In the “Less is more economy” (Chapter 2) we talked about the uncertainties surrounding the current status of the economy and society, in which our value systems largely depend on economic growth, or “more.” We observed that growth may not be perpetual because there is only one Earth with finite resources, which are decreasing quickly as more and more people collectively consume enormous amounts of materials. Last week, we were caught off guard by an alarming incident that erupted between the NBA and China, which poses a fundamental question about the choice between democracy/freedom and profit. Why did it have to happen today? Was this the result of a personal action by an “uneducated” individual and therefore totally avoidable, as some players implied? Or is it the harbinger of something much more serious that’s on the horizon?
NBA learned a bitter lesson: Freedom is not free
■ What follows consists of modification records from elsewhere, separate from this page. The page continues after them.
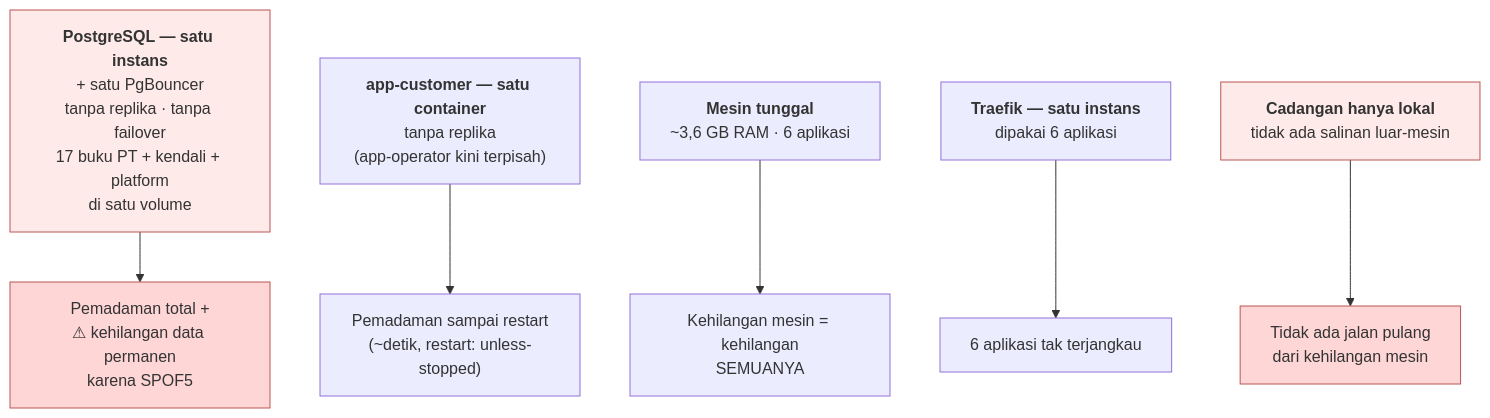
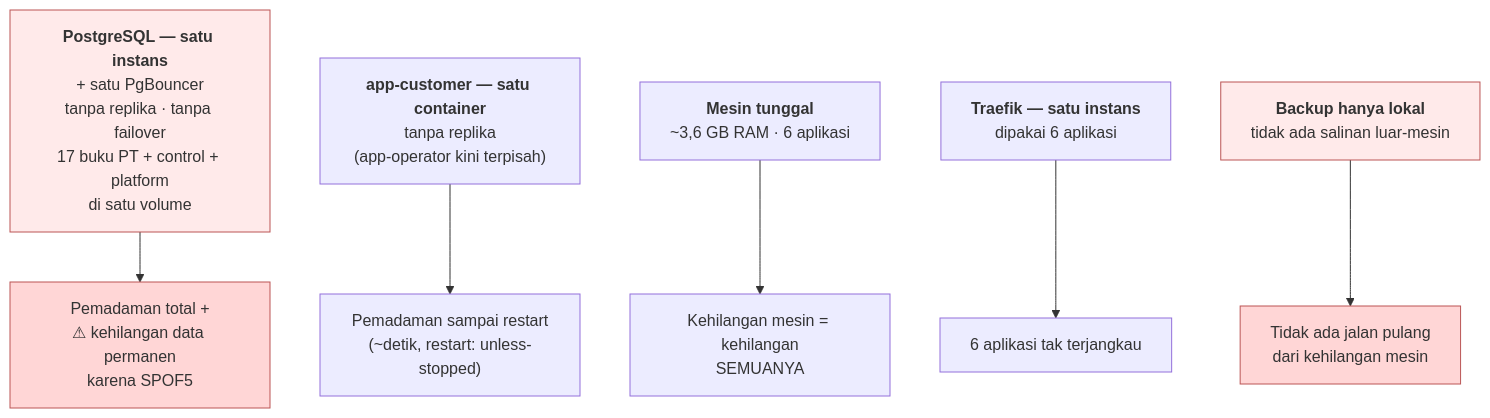
Before and after one commit to tri-evendi/sai-accounting: the fourth of 4 diagrams in docs/arsitektur/04-DEPENDENSI-INTEGRASI.md, drawn with Mermaid. The commit also changed other lines of this file and 31 other files, not shown here.

````diff
--- a/docs/arsitektur/04-DEPENDENSI-INTEGRASI.md
+++ b/docs/arsitektur/04-DEPENDENSI-INTEGRASI.md
@@ -280,19 +280,19 @@
 ```mermaid
 graph TD
-    SPOF1["<b>PostgreSQL — satu instans</b><br/>+ satu PgBouncer<br/>tanpa replika · tanpa failover<br/>17 buku PT + kendali + platform<br/>di satu volume"]
+    SPOF1["<b>PostgreSQL — satu instans</b><br/>+ satu PgBouncer<br/>tanpa replika · tanpa failover<br/>17 buku PT + control + platform<br/>di satu volume"]
     SPOF2["<b>app-customer — satu container</b><br/>tanpa replika<br/>(app-operator kini terpisah)"]
     SPOF3["<b>Mesin tunggal</b><br/>~3,6 GB RAM · 6 aplikasi"]
     SPOF4["<b>Traefik — satu instans</b><br/>dipakai 6 aplikasi"]
-    SPOF5["<b>Cadangan hanya lokal</b><br/>tidak ada salinan luar-mesin"]
+    SPOF5["<b>Backup hanya lokal</b><br/>tidak ada salinan luar-mesin"]
 
     SPOF1 --> I1["Pemadaman total +<br/>⚠ kehilangan data permanen<br/>karena SPOF5"]
     SPOF2 --> I2["Pemadaman sampai restart<br/>(~detik, restart: unless-stopped)"]
     SPOF3 --> I3["Kehilangan mesin = kehilangan<br/>SEMUANYA"]
     SPOF4 --> I4["6 aplikasi tak terjangkau"]
     SPOF5 --> I5["Tidak ada jalan pulang<br/>dari kehilangan mesin"]
 
     style SPOF1 fill:#ffeaea,stroke:#b55
     style SPOF5 fill:#ffeaea,stroke:#b55
     style I1 fill:#ffd6d6,stroke:#b55
     style I5 fill:#ffd6d6,stroke:#b55
 ```
````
On Oct. 4, 2019, Houston Rockets’ General Manager Daryl Morey tweeted support for the Hong Kong protesters. The reaction was surreal for people like me who have never had business relationships with China; the Chinese government was infuriated. Even after Morey deleted the tweet, which happened very swiftly, China was still very upset, initiating a series of “disciplinary” actions towards the NBA, cutting business ties and cancelling contracts. The NBA has been struggling to deal with this unexpected emergency that could cost them billions; the Commissioner Adam Silver first offered apologies to China, which upset Americans who felt that the NBA, for the sake of their profits, had caved in to an irrational demand by an authoritarian government. So he made it clear that the NBA supported freedom of speech of people within the organization, which is the quintessential value of a democratic society. Of course, China didn’t like Silver’s stance at all.
In the meantime, the Brooklyn Nets (which happen to be now owned by Joe Tsai, a Chinese e-commerce tycoon who publicly “scolded” Morey for saying anything about Hong Kong publicly) and the Los Angeles Lakers were stuck on Chinese soil where they were scheduled to play two preseason games (and rake in an extra million dollars). Even though both teams came home safely, they “went through a difficult week” according to LeBron James, one of the most valued athletes in the entire world. For teams and players who did nothing wrong during their stay in China but had to pay the price as they saw their engagements cancelled in front of their own eyes, it was obvious that Morey made an “uneducated” move; “so many people could have been harmed not only financially, physically, emotionally, spiritually,” as per James. He further commented that “Just be careful what we tweet and say and we do, even though, yes, we do have freedom of speech, but there can be a lot of negatives that comes with that, too.”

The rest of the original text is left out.